Experts already know that not getting enough shut-eye can affect your food choices and how you eat. Getting enough Zzz's can help you lose weight, though. When you're sleep deprived, the opposite happens and you may find yourself putting on the pounds.
Researchers from the Institute of Human Nutrition at Columbia University Medical Center in New York further studied how dietary patterns affect our rest.
The research team recruited 26 normal-weight adults ages 30 to 45 who did not have any sleep issues. They were monitored for 5 nights in a sleep lab, spending 9 hours in bed each evening from 10 p.m. to 7 a.m. The researchers recorded their brain waves.
During the first 4 days, participants ate a controlled diet. On day 5, they made their own food choices.
How long the participants slept didn't differ after the days of controlled eating compared with the day of self-selected food. But their quality of sleep was different. After the day of free eating, they slept worse and took longer to get to sleep, the researchers say.
The study is published in the Journal of Clinical Sleep Medicine.
The trial involved a relatively small number of people for a short period of time. Longer-term studies with more people involved would be needed to confirm the findings.
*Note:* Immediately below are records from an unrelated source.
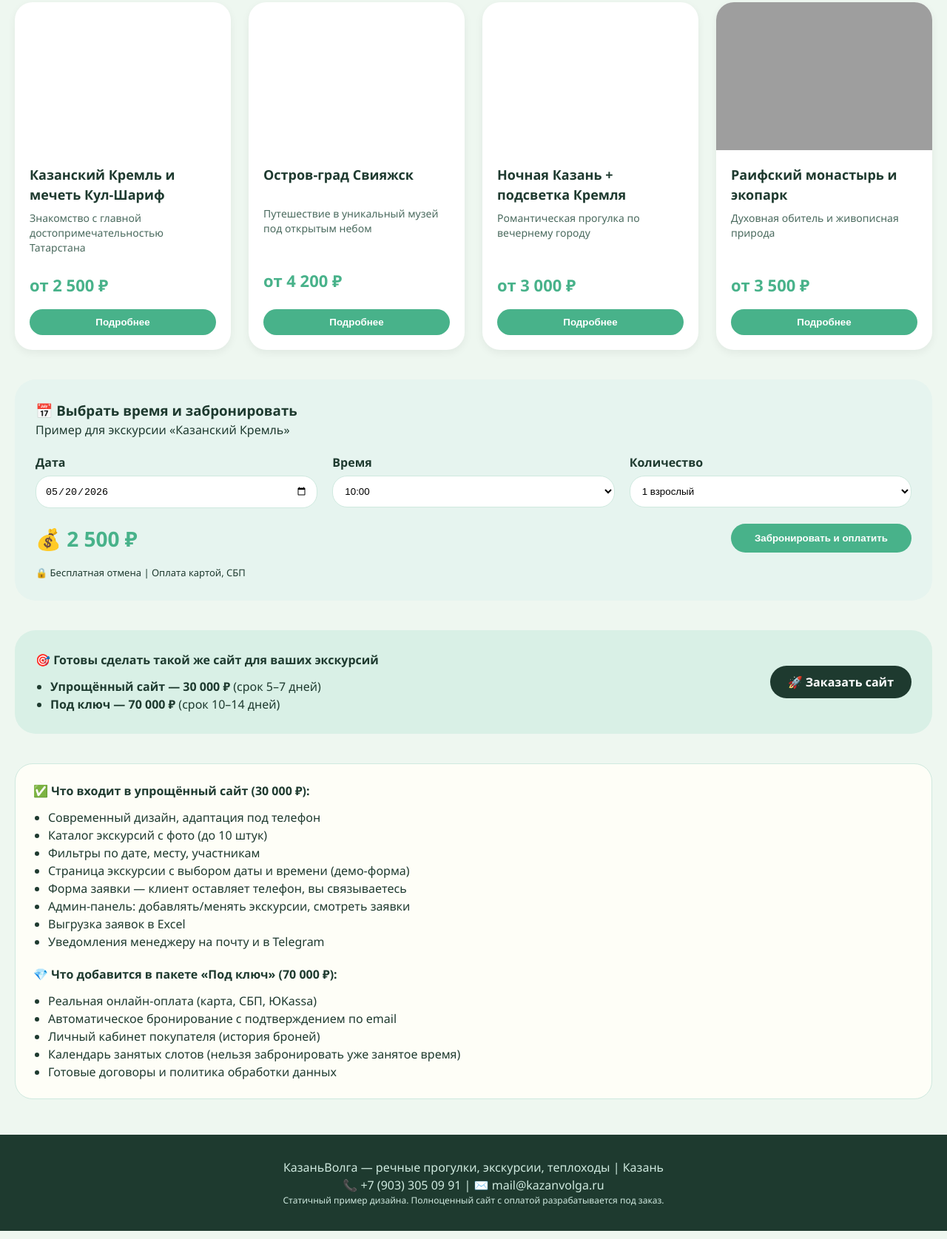
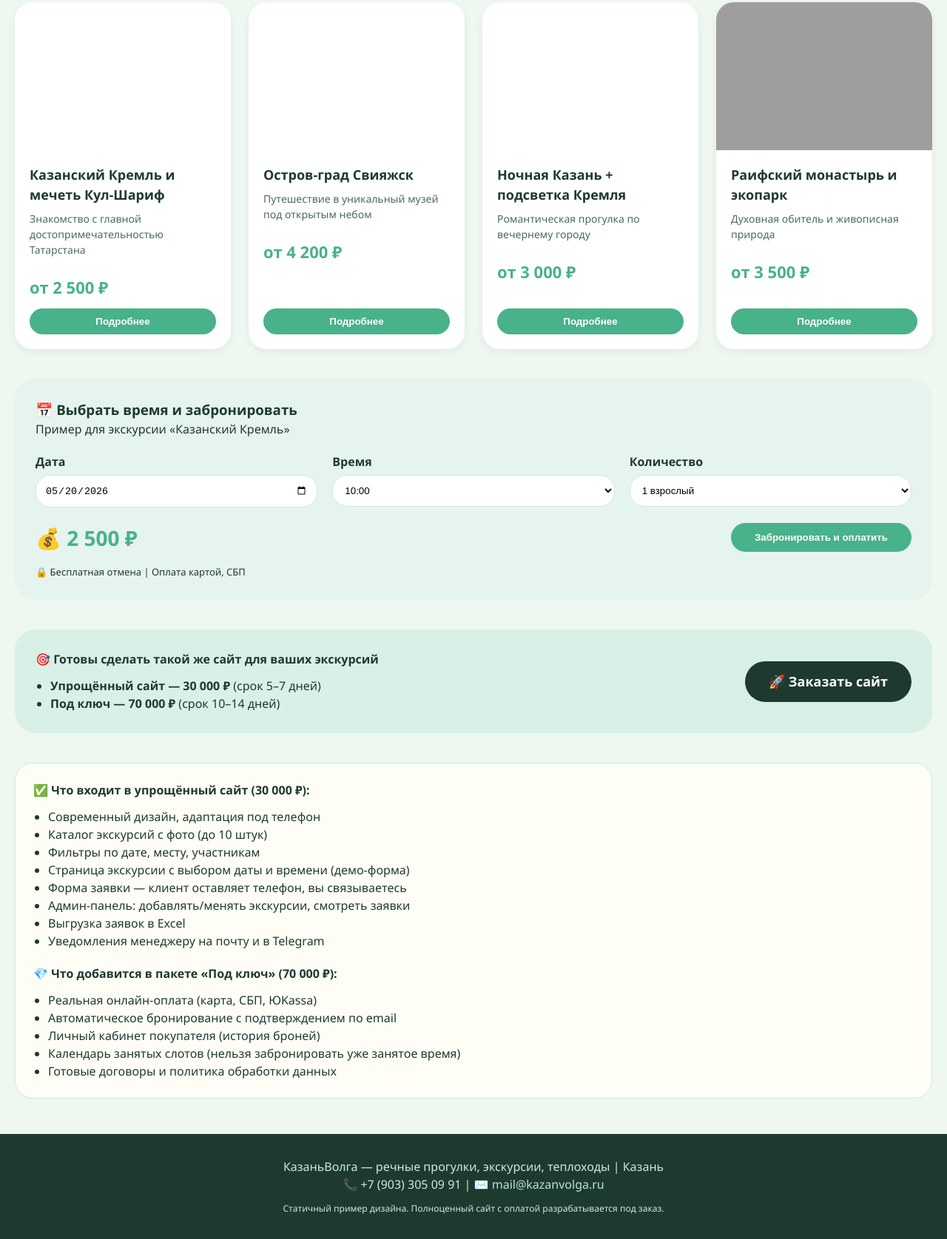
Before and after one commit to Aleks-ars-ops/Tours-in-Kazan, a plain HTML site: page index.html in a window 1280 px wide. Shown: the part 377-2052 px from the top of the page at 74% size. Drawn offline with Linux system fonts and the light colour scheme; grey boxes are pictures that could not be loaded.

Commit message:
Update index.html

```diff
--- a/index.html
+++ b/index.html
@@ -21,7 +21,6 @@
             margin: 0 auto;
             padding: 0 20px;
         }
-        /* Header */
         .header-top {
             background: #1e3a2f;
             color: #d9f0e6;
@@ -44,6 +43,7 @@
             padding: 4px 12px;
             border-radius: 30px;
             font-weight: bold;
+            text-decoration: none;
         }
         .main-header {
             background: white;
@@ -74,7 +74,6 @@
         .nav a:hover {
             color: #48b28a;
         }
-        /* Filters */
         .filters {
             background: white;
             border-radius: 28px;
@@ -123,7 +122,10 @@
         .btn-primary:hover {
             background: #358567;
         }
-        /* Cards — всё ровно */
+        .btn-large {
+            padding: 14px 32px;
+            font-size: 18px;
+        }
         .section-title {
             font-size: 28px;
             font-weight: 700;
@@ -163,32 +165,26 @@
             flex-direction: column;
             flex-grow: 1;
         }
-        /* Заголовок занимает фиксированную минимальную высоту, но может расти */
         .card-title {
             font-size: 18px;
             font-weight: 800;
             margin-bottom: 8px;
-            min-height: 48px;
         }
-        /* Добавляем единый стиль для описания, чтобы блоки были одинаковой высоты */
         .card-desc {
             font-size: 14px;
             color: #4a6a5e;
-            line-height: 1.4;
             margin-bottom: 12px;
-            min-height: 60px;
         }
         .card-price {
             font-size: 22px;
             font-weight: 800;
             color: #48b28a;
-            margin: 12px 0 16px;
+            margin: 12px 0;
         }
         .card .btn {
             margin-top: auto;
             width: 100%;
         }
-        /* Booking */
         .booking-preview {
             background: #e6f4ef;
             border-radius: 28px;
@@ -241,6 +237,10 @@
             text-align: center;
             padding: 32px;
             margin-top: 48px;
+        }
+        .footer a {
+            color: #b8e4d4;
+            text-decoration: none;
         }
         .feature-list {
             margin-top: 12px;
@@ -339,7 +339,7 @@
                 <div class="field"><label>Время</label><select><option>10:00</option><option>13:00</option><option>16:00</option></select></div>
                 <div class="field"><label>Количество</label><select><option>1 взрослый</option><option>2 взрослых</option><option>3 взрослых</option></select></div>
             </div>
-            <div style="display: flex; justify-content: space-between; align-items: center; flex-wrap: wrap; gap: 15px;">
+            <div style="display: flex; justify-content: space-between; align-items: center; flex-wrap: wrap; gap: 16px;">
                 <div class="price-badge">💰 2 500 ₽</div>
                 <button class="btn btn-primary" style="padding: 12px 32px;">Забронировать и оплатить</button>
             </div>
@@ -347,13 +347,13 @@
         </div>
         <div class="offer-block">
             <div>
-                <strong>🎯 Готовы сделать такой же сайт для ваших экскурсий</strong><br>
+                <strong>🎯 Готовы сделать такой же сайт для ваших экскурсий</strong>
                 <ul class="feature-list">
                     <li><strong>Упрощённый сайт — 30 000 ₽</strong> (срок 5–7 дней)</li>
                     <li><strong>Под ключ — 70 000 ₽</strong> (срок 10–14 дней)</li>
                 </ul>
             </div>
-            <div><a href="#" class="btn btn-primary" style="background:#1e3a2f;">🚀 Заказать сайт</a></div>
+            <div><a href="#" class="btn btn-primary btn-large" style="background:#1e3a2f;">🚀 Заказать сайт</a></div>
         </div>
         <div class="info-block">
             <h4>✅ Что входит в упрощённый сайт (30 000 ₽):</h4>
@@ -379,8 +379,8 @@
     </div>
     <div class="footer">
         <p>КазаньВолга — речные прогулки, экскурсии, теплоходы | Казань</p>
-        <p>📞 +7 (903) 305 09 91 | ✉️ mail@kazanvolga.ru</p>
-        <p style="font-size: 12px;">Статичный пример дизайна. Полноценный сайт с оплатой разрабатывается под заказ.</p>
+        <p>📞 +7 (903) 305 09 91 | ✉️ <a href="mailto:mail@kazanvolga.ru">mail@kazanvolga.ru</a></p>
+        <p style="font-size: 12px; margin-top: 12px;">Статичный пример дизайна. Полноценный сайт с оплатой разрабатывается под заказ.</p>
     </div>
 </body>
 </html>
```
The study used only people without sleep problems, so the effect on people who already have sleep disorders is unknown.
It also didn't examine things like the role of hormones in sleep and the circadian rhythm body clock.
If more research finds that our diets directly affect our shut-eye quality, that might one day lead to diet-based recommendations for people with sleep disorders, including insomnia.
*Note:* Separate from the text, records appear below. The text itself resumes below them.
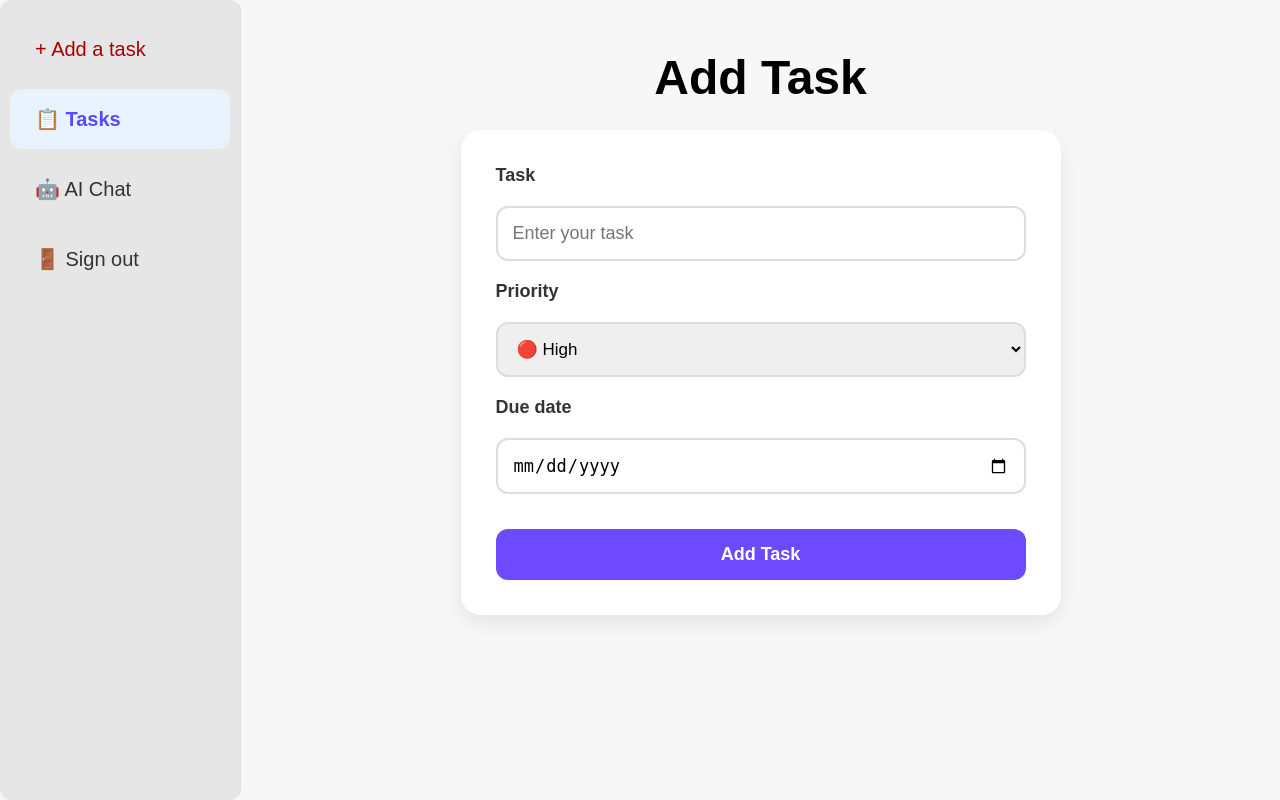
After one commit to 82936473/App-de-Gestion-des-taches, a Flask app: page /add in a window 1280 px wide. The commit adds this page. Run offline with Flask 3, Linux system fonts and the light colour scheme.

Commit message:
add tasks page

```diff
--- a/Tasks_Manager.py
+++ b/Tasks_Manager.py
@@ -37,14 +37,14 @@ class Tasks_Manager():
             from datetime import date
             if os.path.getsize(f"users/{user_name}/tasks.csv") == 0:
                  pd=p.DataFrame([[1,priority,task,date.today()]],columns=['ids',1,2,3])
-                 pd.to_csv(f"users/{user_name}/tasks.csv",mode='a',index=False)
+                 pd.to_csv(f"users/{user_name}/tasks.csv",mode='a',header=False,index=False)
                  return
             with open(f"users/{user_name}/tasks.csv",'r') as f:
                 lines=csv.reader(f)
                 lines=list(lines)
                 count=str(int(lines[-1][0])+1)
             pd=p.DataFrame([[count,priority,task,date.today()]],columns=['ids',1,2,3])
-            pd.to_csv(f"users/{user_name}/tasks.csv",mode='a',index=False)
+            pd.to_csv(f"users/{user_name}/tasks.csv",mode='a',header=False,index=False)
 
     def delete(user_name,id): #!#! For now, I take the task as a argument, but I should think about something else. (case: task too long)
         with open(f"users/{user_name}/tasks.csv",'r+') as f:
--- a/main.py
+++ b/main.py
@@ -42,11 +42,36 @@ def log_in():
         except ValueError as e:
             error=str(e)
     return render_template('log_in.html',title='Log in',error=error)
+
+
 @app.route('/dashboard')
 def dashboard():
     username=session['username']
     tasks=s.get_tasks(username)
     return render_template('dashboard.html',title='Dashboard',tasks=tasks)
+
+
+@app.route("/add", methods=["GET", "POST"])
+def add_task():
+
+    if request.method == "POST":
+
+        task = request.form["task"]
+        priority = request.form["priority"]
+        due_date = request.form["due_date"]
+
+        s.add(
+            session["username"],
+            task,
+            priority,
+            # due_date
+        )
+
+        return redirect(url_for("dashboard"))
+
+    return render_template("add_task.html")
+
+
 @app.route('/delete/<task_id>')
 def delete(task_id):
     username=session['username']
--- /dev/null
+++ b/static/css/add_task.css
@@ -0,0 +1,101 @@
+.add-task{
+    display: flex;
+    min-height: 100vh;
+}
+.content{
+    flex:1;
+    padding:40px;
+    display:flex;
+    flex-direction:column;
+    align-items:center;
+}
+.content h1{
+    margin-top:10px;
+    margin-bottom:25px;
+    font-size:48px;
+}
+.add-card{
+    max-width:600px;
+    background: white;
+    width: 90%;
+    margin: 10px auto;
+    margin-top: 0px;
+    padding: 35px;
+    border-radius: 20px;
+    box-shadow: 0 8px 20px rgba(0,0,0,0.08);
+    display: flex;
+    flex-direction: column;
+    gap: 20px;
+
+    box-sizing: border-box;
+}
+.add-card label{
+    font-size: 18px;
+    font-weight: bold;
+    color: #333;
+}
+.add-card input[type="text"]{
+    width: 100%;
+    padding: 15px;
+    font-size: 18px;
+
+    border: 2px solid #ddd;
+    border-radius: 12px;
+
+    outline: none;
+    box-sizing: border-box;
+}
+
+.add-card input[type="text"]:focus{
+    border-color: #6d4aff;
+}
+.add-card select{
+    width: 100%;
+    padding: 15px;
+    font-size: 17px;
+
+    border: 2px solid #ddd;
+    border-radius: 12px;
+
+    cursor: pointer;
+}
+.add-card input[type="date"]{
+    width: 100%;
+    padding: 15px;
+    font-size: 17px;
+
+    border: 2px solid #ddd;
+    border-radius: 12px;
+
+    box-sizing: border-box;
+}
+.add-card button{
+    margin-top: 15px;
+
+    padding: 15px;
+
+    font-size: 18px;
+    font-weight: bold;
+
+    background: #6d4aff;
+    color: white;
+
+    border: none;
+    border-radius: 12px;
+
+    cursor: pointer;
+
+    transition: .2s;
+}
+
+.add-card button:hover{
+    background: #5a38db;
+}
+@media (max-width:700px){
+
+    .add-card{
+        width:95%;
+        padding:20px;
+    }
+
+}
--- a/static/css/nav.css
+++ b/static/css/nav.css
@@ -1,14 +1,20 @@
 .navigation{
-    list-style-type: none; /* Remove bullets */
+    list-style-type: none;
     margin: 0;
     padding: 0;
-    display: flex;         /* Align items horizontally */
+    display: flex;
     gap: 10px;
     background: rgb(230, 230, 230);
-    border:1px solid #ddd
+    border:1px solid #ddd;
+    border-radius:12px;
+    margin-top: 15px;
+    margin-left: 20px;
+    margin-right: 20px;
+
 }
 .navigation a{
-    display: block;        /* Make the entire area clickable */
+    text-align: center;
+    display: block;
     padding: 14px 20px;
     text-decoration: none;
     color:#333;
@@ -17,6 +23,6 @@
     transition:0.2s;
 }
 .navigation a:hover{
-    background:#ffe8e8;
-    color:#ff4a4a;
+    background:#e8f3ff;
+    color:#564aff;
 }
--- a/static/css/sidebar.css
+++ b/static/css/sidebar.css
@@ -2,7 +2,8 @@
     width:240px;
     background:rgb(230,230,230);
     border-right:1px solid #ddd;
-    padding-top:30px;
+    padding-top:10px;
+    border-radius:12px;
 }
 
 .sidebar a{
@@ -19,13 +20,13 @@
 
 
 .sidebar a:hover{
-    background:#ffe8e8;
-    color:#ff4a4a;
+    background:#e8f3ff;
+    color:#564aff;
 }
 
 .sidebar .active{
-    background:#ffe8e8;
-    color:#ff4a4a;
+    background:#e8f3ff;
+    color:#564aff;
     font-weight:bold;
 }
 
--- /dev/null
+++ b/templates/add_task.html
@@ -0,0 +1,43 @@
+{% extends "layout.html" %}
+{% block head %}
+<link rel="stylesheet" href="{{ url_for('static',filename='css/add_task.css') }}">
+{% endblock head %}
+
+{% block content %}
+
+<div class="add-task">
+
+    {% block sidebar %} {{ super() }} {% endblock %}
+
+    <main class="content">
+             <h1>Add Task</h1>
+
+        <form class="add-card" action="{{ url_for('add_task') }}" method="POST">
+
+            <label>Task</label>
+
+            <input type="text" name="task" placeholder="Enter your task" required>
+
+            <label>Priority</label>
+
+            <select name="priority">
+
+                <option value="High">🔴 High</option>
+                <option value="Medium">🟠 Medium</option>
+                <option value="Low">🟢 Low</option>
+
+            </select>
+
+            <label>Due date</label>
+
+            <input type="date" name="due_date">
+
+            <button type="submit">Add Task</button>
+
+        </form>
+
+    </main>
+
+</div>
+
+{% endblock %}
--- a/templates/dashboard.html
+++ b/templates/dashboard.html
@@ -11,7 +11,7 @@
     <main class="content">
         {% if tasks %}
             <div class="toolbar">
-                <h1>Tasks</h1>
+                <h3>Tasks</h3>
                 <div class="dropdown">
 
                     <button class="menu">Sort by ▼</button>
--- a/templates/layout.html
+++ b/templates/layout.html
@@ -10,11 +10,10 @@
     <link rel="stylesheet" href="{{url_for('static',filename='css/nav.css')}}">
     {% block head %}{% endblock head%}
     <style>
-        h1,h2{
-            text-align:center;
-        }
-        a{
-            text-decoration:none;
+        body{
+            margin:0;
+            font-family:Arial, Helvetica, sans-serif;
+            background:#f7f7f7;
         }
     </style>
     {% if title%}
@@ -23,21 +22,23 @@
     <title>Horizons AI</title>
     {% endif %}
 </head>
+
+
 <body>
-    <nav class="navigation">
-        <a href="{{ url_for('home') }}">Home</a>
-        <a href="">About</a>
-    </nav>
     {% block content%}
+        {% block nav %}
+            <nav class="navigation">
+                <a href="{{ url_for('home') }}">Home</a>
+                <a href="#">ℹ️ About</a>
+            </nav>
+        {% endblock nav %}
         {% block sidebar %}
             <aside class="sidebar">
-                <a href="#" class="add">+ Add a task</a>
+                <a href="{{ url_for('add_task') }}" class="add">+ Add a task</a>
 
-                <a href="#" class="active">📋 Tasks</a>
+                <a href="{{url_for('dashboard')}}" class="active">📋 Tasks</a>
 
                 <a href="#">🤖 AI Chat</a>
-
-                <a href="#">ℹ️ About</a>
 
                 <a href="#">🚪 Sign out</a>
 
```
Also changed, not shown: static/css/dashboard.css (+6 -19 lines), templates/home.html (+58 -2 lines), templates/log_in.html (+14 -6 lines), templates/sign_up.html (+12 -1 lines).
Until then, if you have trouble getting rest at night, it might help to write down what you eat in a "food diary." That may help you spot patterns of eating and sleeping, and you can discuss those with your doctor.